» Exercise directions: Among the lines below, return each one that contains the word "YlGnBu".

Stored items:

%%

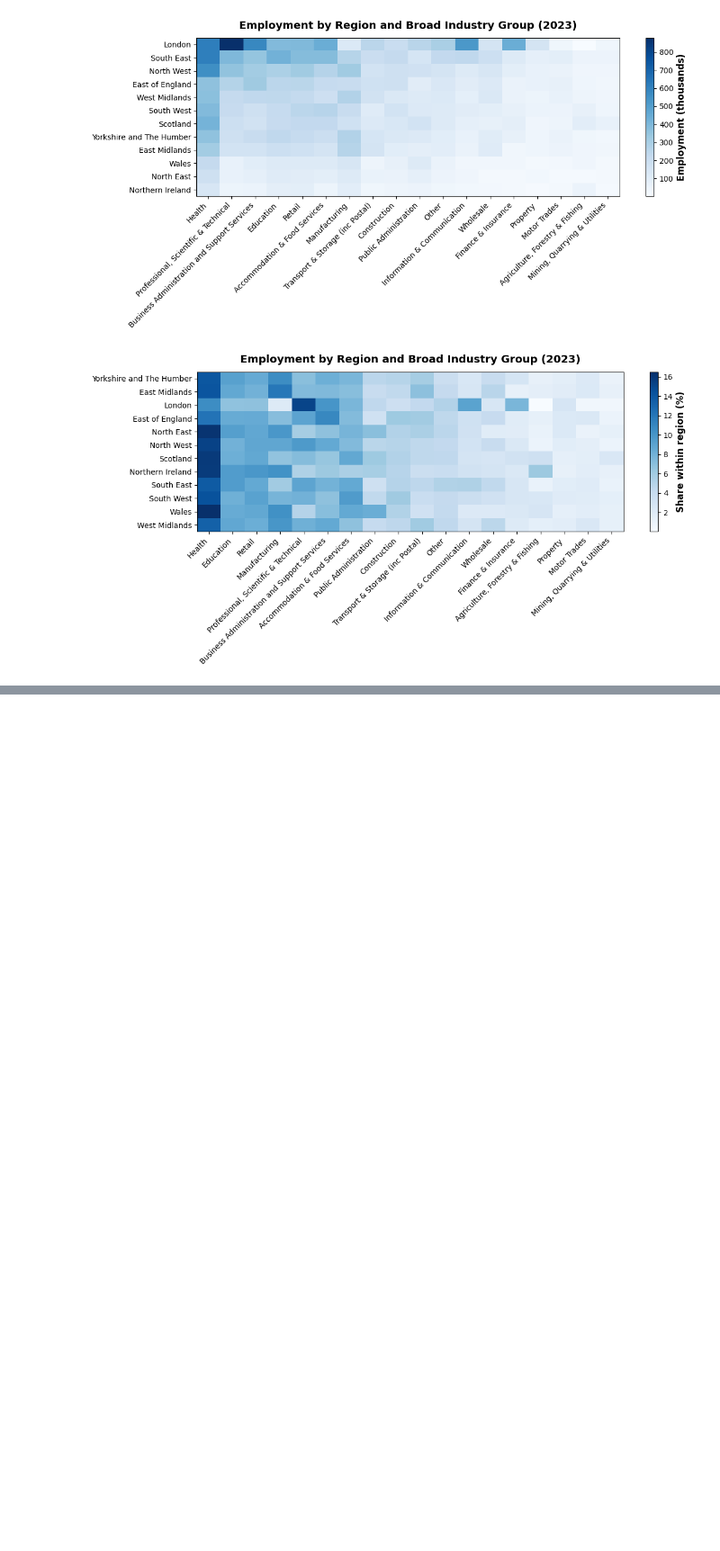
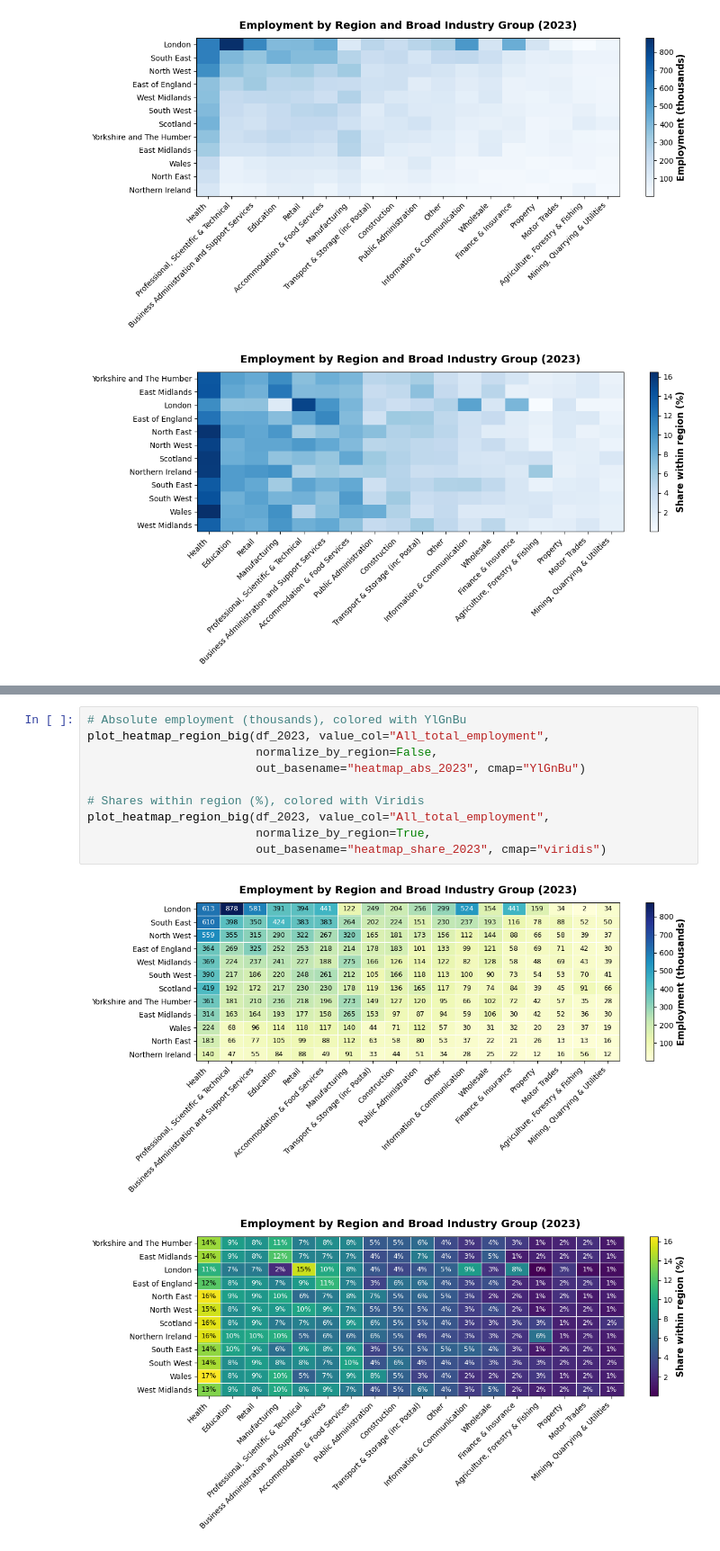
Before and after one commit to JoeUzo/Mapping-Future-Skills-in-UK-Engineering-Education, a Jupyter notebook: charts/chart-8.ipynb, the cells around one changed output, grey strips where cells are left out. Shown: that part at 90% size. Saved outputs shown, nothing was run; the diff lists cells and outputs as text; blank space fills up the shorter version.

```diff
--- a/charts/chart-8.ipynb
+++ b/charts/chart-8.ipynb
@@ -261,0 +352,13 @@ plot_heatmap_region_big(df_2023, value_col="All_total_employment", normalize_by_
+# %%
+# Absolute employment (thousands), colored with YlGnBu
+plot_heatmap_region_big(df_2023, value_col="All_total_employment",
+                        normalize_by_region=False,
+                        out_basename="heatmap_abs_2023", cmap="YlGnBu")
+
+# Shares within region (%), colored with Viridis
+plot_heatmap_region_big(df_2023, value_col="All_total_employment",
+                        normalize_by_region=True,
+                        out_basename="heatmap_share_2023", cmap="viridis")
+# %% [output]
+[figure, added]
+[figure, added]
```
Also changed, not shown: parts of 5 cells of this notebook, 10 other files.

%%

» Exercise result:
+# Absolute employment (thousands), colored with YlGnBu
+                        out_basename="heatmap_abs_2023", cmap="YlGnBu")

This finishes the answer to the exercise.